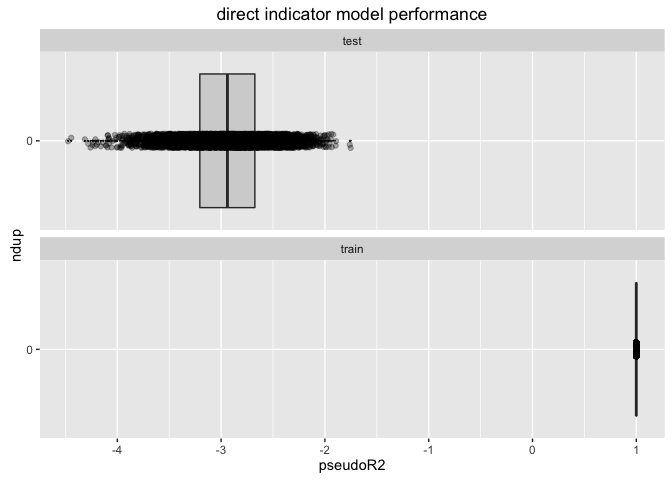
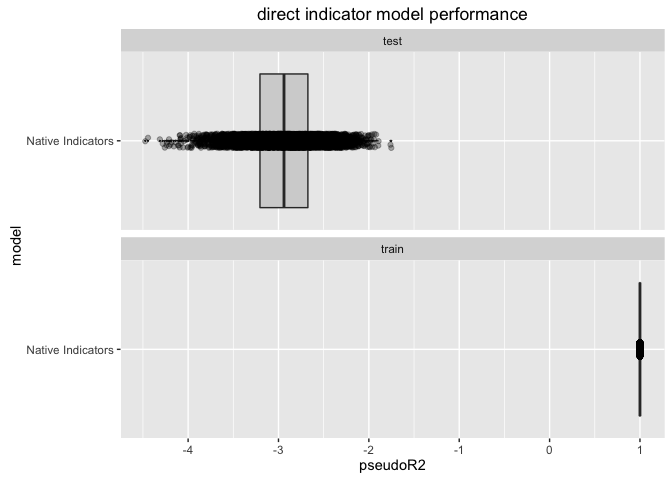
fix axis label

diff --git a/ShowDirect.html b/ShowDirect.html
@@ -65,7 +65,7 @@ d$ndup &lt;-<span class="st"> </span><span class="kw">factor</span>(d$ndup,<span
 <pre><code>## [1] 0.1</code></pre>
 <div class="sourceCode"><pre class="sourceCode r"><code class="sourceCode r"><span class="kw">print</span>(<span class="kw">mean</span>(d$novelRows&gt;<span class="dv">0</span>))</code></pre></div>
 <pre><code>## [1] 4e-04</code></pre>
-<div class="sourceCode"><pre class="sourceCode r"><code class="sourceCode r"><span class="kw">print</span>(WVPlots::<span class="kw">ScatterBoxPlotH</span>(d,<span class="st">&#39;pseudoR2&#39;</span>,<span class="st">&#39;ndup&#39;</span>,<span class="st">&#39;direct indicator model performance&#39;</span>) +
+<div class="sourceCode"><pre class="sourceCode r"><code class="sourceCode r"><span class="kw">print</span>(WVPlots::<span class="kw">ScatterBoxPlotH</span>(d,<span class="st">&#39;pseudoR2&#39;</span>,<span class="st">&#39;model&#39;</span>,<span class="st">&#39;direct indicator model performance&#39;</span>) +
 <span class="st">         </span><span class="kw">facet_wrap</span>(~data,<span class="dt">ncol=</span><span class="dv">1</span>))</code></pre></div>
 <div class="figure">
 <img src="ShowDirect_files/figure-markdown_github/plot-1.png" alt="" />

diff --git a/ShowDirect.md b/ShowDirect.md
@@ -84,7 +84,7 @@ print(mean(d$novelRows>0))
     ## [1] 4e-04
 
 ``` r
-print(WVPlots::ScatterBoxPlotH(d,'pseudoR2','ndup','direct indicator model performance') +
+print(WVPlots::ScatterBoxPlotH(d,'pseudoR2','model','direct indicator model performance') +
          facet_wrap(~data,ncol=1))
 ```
========
EXERCISE AIM
Pictures within the entries must not be reproduced; everything else is to be restated verbatim.

REPLY
fix axis label

diff --git a/ShowDirect.html b/ShowDirect.html
@@ -65,7 +65,7 @@ d$ndup &lt;-<span class="st"> </span><span class="kw">factor</span>(d$ndup,<span
 <pre><code>## [1] 0.1</code></pre>
 <div class="sourceCode"><pre class="sourceCode r"><code class="sourceCode r"><span class="kw">print</span>(<span class="kw">mean</span>(d$novelRows&gt;<span class="dv">0</span>))</code></pre></div>
 <pre><code>## [1] 4e-04</code></pre>
-<div class="sourceCode"><pre class="sourceCode r"><code class="sourceCode r"><span class="kw">print</span>(WVPlots::<span class="kw">ScatterBoxPlotH</span>(d,<span class="st">&#39;pseudoR2&#39;</span>,<span class="st">&#39;ndup&#39;</span>,<span class="st">&#39;direct indicator model performance&#39;</span>) +
+<div class="sourceCode"><pre class="sourceCode r"><code class="sourceCode r"><span class="kw">print</span>(WVPlots::<span class="kw">ScatterBoxPlotH</span>(d,<span class="st">&#39;pseudoR2&#39;</span>,<span class="st">&#39;model&#39;</span>,<span class="st">&#39;direct indicator model performance&#39;</span>) +
 <span class="st">         </span><span class="kw">facet_wrap</span>(~data,<span class="dt">ncol=</span><span class="dv">1</span>))</code></pre></div>
 <div class="figure">
 <img src="ShowDirect_files/figure-markdown_github/plot-1.png" alt="" />

diff --git a/ShowDirect.md b/ShowDirect.md
@@ -84,7 +84,7 @@ print(mean(d$novelRows>0))
     ## [1] 4e-04
 
 ``` r
-print(WVPlots::ScatterBoxPlotH(d,'pseudoR2','ndup','direct indicator model performance') +
+print(WVPlots::ScatterBoxPlotH(d,'pseudoR2','model','direct indicator model performance') +
          facet_wrap(~data,ncol=1))
 ```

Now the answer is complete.